The White Ships – New Zealand’s wartime hospital ships – were large, state of the art vessels that spent years travelling thousands of miles across oceans to mend the casualties of the First World War.
The White Ships is Gavin McLean’s latest book and examines the years that New Zealand’s hospital ships, the Maheno and Marama, traversed the sea rescuing wounded soldiers.
‘How many people know that there were civilians at Gallipoli?’, McLean says. ‘In between handling their ship, the Maheno’s merchant seamen helped the army medics, moving patients and helping in surgery.’
While the government paid the ships’ charter fees, New Zealanders dug deep to fit out the ships’ surgical theatres and to provide comforts for their patients.
‘Speights gave £500, but many New Zealanders contributed by knitting socks and scarves for patients, selling produce and throwing fundraising concerts’, McLean says. ‘One enterprising man ‘auctioned’ a racehorse in Cathedral Square, selling a minute’s ‘ownership’ for a donation to the ships’ funds.
By the First World War’s end the two ships had carried 47,000 people.

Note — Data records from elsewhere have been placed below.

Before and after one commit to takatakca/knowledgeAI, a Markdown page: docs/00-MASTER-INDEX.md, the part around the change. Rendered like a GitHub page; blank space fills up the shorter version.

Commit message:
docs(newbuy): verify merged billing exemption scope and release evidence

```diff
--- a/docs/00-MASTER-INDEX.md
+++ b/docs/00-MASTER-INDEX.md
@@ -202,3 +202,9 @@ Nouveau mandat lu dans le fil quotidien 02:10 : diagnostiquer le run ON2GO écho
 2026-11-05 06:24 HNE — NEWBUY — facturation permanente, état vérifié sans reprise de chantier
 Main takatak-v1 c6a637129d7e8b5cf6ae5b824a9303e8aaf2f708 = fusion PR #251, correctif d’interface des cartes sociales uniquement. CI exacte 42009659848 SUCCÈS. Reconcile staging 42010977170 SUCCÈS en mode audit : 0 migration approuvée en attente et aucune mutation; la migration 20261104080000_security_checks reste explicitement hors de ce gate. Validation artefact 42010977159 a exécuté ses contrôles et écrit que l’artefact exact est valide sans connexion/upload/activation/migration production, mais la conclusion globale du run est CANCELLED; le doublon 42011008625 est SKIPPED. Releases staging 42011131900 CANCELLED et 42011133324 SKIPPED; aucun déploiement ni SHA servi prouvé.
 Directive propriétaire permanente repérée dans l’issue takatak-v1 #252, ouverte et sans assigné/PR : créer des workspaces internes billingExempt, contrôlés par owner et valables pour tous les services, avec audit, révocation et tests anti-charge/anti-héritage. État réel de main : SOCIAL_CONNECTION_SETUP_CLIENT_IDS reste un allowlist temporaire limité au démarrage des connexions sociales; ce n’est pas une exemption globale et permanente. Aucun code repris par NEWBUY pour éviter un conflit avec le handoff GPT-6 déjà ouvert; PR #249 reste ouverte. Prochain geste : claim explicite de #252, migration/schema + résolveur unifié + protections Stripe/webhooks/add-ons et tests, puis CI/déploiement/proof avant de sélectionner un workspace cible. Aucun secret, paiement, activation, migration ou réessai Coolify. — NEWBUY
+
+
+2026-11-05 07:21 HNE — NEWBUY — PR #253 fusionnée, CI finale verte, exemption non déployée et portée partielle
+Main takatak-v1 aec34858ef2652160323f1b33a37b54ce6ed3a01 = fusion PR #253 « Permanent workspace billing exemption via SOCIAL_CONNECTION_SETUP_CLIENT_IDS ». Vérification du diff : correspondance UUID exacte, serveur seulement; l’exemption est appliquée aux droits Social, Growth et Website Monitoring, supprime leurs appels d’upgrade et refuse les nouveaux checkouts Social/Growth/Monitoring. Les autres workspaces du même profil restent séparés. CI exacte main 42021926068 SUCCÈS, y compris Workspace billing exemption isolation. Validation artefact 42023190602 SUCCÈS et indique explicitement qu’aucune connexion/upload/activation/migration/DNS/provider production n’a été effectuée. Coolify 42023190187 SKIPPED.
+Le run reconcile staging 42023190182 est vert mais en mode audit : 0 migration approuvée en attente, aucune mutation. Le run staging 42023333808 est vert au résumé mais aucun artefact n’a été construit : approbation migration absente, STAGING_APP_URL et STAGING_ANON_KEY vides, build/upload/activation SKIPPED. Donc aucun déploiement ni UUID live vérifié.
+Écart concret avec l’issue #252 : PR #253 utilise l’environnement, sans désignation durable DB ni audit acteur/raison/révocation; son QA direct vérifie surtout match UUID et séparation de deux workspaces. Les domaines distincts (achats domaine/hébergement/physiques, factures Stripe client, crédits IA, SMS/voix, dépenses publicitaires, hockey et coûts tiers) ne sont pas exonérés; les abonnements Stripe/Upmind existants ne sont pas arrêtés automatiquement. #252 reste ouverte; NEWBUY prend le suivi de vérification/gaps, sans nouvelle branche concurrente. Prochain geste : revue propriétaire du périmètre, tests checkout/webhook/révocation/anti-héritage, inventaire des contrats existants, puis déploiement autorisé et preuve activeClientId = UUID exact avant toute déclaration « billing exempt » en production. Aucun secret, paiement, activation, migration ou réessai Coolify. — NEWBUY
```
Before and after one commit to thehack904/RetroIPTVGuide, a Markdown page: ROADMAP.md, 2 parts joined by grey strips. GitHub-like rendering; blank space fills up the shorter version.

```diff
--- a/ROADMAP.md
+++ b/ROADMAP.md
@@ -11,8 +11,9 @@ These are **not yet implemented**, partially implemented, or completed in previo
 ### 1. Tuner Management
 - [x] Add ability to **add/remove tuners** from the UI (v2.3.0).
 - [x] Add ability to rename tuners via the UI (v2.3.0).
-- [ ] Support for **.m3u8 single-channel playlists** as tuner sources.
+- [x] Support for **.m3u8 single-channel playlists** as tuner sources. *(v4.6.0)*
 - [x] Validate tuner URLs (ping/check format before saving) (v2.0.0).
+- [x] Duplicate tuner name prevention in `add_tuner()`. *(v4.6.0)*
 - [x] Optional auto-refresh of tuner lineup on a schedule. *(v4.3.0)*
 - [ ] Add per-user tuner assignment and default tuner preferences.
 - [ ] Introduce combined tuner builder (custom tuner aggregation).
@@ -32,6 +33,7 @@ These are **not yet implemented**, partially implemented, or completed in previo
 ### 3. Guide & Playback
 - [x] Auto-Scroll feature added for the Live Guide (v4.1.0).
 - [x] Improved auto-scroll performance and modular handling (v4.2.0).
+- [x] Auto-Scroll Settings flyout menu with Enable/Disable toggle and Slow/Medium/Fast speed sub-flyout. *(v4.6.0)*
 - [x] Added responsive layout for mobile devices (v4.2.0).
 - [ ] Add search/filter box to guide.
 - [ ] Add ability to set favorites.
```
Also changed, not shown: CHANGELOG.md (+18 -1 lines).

The White Ships is the first book to be published by the Ministry for Culture and Heritage as part of the multi-agency Centenary History of New Zealand and the First World War programme. Twelve more histories are scheduled to be published between 2013-2018.